**TASK STATEMENT:** The expected answer is every line from the material below that has the word "path".

* * * *

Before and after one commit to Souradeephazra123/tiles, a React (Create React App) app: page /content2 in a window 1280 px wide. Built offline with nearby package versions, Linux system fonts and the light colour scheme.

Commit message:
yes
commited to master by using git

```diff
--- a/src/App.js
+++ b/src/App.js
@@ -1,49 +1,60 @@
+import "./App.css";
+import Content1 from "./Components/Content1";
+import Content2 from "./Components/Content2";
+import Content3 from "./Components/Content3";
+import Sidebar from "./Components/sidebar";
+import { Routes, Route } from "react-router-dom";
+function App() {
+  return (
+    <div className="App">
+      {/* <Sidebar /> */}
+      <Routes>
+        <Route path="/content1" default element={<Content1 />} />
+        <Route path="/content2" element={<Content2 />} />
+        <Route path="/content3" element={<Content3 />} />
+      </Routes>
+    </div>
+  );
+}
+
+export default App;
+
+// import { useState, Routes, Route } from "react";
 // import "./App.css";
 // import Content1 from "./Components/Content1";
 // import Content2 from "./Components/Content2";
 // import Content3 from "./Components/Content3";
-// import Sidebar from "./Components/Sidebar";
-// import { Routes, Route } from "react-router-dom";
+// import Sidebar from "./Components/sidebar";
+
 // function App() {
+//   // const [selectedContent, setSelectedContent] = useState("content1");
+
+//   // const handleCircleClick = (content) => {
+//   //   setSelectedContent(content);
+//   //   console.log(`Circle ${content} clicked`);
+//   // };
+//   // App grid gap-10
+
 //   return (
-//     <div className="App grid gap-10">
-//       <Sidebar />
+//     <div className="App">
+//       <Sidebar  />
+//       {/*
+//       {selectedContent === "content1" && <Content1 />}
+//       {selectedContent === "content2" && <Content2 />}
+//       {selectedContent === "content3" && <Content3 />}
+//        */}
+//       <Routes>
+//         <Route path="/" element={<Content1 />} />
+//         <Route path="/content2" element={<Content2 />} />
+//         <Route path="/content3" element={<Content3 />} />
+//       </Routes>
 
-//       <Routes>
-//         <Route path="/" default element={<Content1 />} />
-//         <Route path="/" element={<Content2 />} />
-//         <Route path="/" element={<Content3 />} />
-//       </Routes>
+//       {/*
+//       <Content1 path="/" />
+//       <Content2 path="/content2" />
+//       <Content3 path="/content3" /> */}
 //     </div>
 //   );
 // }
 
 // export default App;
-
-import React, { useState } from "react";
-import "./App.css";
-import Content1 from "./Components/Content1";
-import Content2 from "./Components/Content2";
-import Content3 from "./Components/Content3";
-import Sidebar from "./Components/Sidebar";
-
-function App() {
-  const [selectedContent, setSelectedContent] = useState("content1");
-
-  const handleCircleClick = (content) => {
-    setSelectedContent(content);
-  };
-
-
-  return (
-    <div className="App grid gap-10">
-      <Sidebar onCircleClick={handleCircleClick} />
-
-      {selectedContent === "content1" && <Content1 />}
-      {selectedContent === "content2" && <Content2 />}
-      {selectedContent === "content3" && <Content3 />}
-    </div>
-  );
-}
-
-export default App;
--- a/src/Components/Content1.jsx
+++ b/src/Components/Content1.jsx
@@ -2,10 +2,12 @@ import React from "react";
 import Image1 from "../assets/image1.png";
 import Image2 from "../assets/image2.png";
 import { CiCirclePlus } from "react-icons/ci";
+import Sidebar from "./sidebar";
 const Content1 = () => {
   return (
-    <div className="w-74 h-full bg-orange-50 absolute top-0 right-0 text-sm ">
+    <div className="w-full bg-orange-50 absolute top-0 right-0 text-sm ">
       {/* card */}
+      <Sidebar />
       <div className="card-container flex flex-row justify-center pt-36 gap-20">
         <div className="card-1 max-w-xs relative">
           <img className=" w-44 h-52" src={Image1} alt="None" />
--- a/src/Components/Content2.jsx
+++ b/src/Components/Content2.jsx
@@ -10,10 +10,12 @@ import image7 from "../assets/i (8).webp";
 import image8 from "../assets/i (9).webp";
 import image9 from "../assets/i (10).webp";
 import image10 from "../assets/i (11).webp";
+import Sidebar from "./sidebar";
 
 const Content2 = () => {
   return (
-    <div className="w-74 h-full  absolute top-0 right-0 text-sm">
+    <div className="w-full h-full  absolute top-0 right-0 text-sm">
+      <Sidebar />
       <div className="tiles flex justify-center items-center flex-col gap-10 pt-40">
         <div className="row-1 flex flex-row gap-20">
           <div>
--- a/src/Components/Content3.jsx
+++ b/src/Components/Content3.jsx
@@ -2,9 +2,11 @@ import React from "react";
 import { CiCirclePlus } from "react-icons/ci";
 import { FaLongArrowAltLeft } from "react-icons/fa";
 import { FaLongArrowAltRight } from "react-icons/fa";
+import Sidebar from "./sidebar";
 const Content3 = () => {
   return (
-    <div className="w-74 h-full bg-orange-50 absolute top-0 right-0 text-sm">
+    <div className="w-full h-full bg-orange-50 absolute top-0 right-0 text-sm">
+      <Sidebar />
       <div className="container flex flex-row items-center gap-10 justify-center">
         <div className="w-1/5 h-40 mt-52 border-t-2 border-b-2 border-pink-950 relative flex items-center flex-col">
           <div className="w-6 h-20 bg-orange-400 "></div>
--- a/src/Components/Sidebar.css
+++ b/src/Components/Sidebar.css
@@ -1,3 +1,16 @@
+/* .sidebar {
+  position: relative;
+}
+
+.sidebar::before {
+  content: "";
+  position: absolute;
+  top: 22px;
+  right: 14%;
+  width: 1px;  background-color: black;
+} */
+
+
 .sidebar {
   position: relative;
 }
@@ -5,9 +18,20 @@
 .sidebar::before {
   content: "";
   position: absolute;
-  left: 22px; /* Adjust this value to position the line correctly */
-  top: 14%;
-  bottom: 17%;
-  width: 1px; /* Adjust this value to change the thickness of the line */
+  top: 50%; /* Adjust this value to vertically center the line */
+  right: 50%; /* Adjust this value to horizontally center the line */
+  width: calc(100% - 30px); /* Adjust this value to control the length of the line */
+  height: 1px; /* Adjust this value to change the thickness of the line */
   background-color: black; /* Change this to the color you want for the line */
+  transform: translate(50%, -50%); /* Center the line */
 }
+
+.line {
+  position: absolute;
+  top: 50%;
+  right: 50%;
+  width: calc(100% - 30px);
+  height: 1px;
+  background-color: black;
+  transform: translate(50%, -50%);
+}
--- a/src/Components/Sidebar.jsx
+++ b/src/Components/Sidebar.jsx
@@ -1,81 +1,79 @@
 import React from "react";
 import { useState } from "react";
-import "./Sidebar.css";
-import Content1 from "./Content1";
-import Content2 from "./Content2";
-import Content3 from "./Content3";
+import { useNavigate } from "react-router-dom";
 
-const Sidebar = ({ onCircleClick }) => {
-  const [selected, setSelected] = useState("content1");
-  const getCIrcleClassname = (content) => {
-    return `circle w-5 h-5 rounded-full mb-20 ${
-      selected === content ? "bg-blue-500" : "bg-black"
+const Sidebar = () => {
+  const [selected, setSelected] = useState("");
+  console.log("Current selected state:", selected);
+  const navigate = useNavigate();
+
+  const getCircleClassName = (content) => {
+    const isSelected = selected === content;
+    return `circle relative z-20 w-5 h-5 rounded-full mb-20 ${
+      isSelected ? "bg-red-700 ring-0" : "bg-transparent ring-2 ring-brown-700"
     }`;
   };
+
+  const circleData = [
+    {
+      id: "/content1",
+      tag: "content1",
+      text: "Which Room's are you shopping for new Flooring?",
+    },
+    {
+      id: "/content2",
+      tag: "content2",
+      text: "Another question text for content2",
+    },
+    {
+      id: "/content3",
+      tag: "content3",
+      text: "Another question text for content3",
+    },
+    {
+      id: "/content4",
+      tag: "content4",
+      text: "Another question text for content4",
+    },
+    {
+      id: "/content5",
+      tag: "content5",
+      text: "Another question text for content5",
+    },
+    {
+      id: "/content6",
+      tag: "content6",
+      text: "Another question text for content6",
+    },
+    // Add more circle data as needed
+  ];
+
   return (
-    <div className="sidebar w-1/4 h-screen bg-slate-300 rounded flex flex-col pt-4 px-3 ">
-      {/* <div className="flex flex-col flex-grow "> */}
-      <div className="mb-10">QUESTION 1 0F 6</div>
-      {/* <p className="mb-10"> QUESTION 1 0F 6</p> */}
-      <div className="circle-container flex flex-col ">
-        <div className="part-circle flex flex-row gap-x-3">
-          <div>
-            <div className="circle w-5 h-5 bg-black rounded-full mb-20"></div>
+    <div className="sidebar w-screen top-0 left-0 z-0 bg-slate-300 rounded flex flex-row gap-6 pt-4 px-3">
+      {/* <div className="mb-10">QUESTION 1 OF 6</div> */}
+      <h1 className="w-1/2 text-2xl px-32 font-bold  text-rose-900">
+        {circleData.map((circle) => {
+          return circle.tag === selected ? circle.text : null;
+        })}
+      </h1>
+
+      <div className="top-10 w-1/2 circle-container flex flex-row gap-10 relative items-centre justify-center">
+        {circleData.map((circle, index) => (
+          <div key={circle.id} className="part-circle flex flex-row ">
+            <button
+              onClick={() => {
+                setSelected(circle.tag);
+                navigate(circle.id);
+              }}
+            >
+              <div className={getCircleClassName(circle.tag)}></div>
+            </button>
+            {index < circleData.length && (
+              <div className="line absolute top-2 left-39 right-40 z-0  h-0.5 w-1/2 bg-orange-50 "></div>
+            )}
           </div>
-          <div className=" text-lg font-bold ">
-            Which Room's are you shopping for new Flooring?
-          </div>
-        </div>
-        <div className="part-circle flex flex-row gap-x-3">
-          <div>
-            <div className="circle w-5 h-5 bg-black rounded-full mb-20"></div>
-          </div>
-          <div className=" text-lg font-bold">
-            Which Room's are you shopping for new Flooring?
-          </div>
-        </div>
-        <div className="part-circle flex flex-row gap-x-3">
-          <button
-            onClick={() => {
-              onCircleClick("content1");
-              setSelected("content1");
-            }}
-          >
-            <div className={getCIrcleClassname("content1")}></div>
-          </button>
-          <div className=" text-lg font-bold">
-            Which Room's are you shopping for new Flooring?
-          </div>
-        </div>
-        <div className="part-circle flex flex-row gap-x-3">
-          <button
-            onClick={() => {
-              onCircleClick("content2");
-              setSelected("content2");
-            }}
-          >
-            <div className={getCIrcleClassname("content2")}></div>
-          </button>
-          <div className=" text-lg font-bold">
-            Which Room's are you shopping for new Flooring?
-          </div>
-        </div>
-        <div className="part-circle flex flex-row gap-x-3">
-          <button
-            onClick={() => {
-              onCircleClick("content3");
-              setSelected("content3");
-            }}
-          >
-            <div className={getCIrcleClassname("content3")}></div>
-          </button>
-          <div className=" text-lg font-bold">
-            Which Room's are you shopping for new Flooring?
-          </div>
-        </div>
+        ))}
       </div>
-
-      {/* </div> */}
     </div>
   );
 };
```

* * * *

**RESULT FOR THIS TASK:**
+        <Route path="/content1" default element={<Content1 />} />
+        <Route path="/content2" element={<Content2 />} />
+        <Route path="/content3" element={<Content3 />} />
+//         <Route path="/" element={<Content1 />} />
+//         <Route path="/content2" element={<Content2 />} />
+//         <Route path="/content3" element={<Content3 />} />
-//         <Route path="/" default element={<Content1 />} />
-//         <Route path="/" element={<Content2 />} />
-//         <Route path="/" element={<Content3 />} />
+//       <Content1 path="/" />
+//       <Content2 path="/content2" />
+//       <Content3 path="/content3" /> */}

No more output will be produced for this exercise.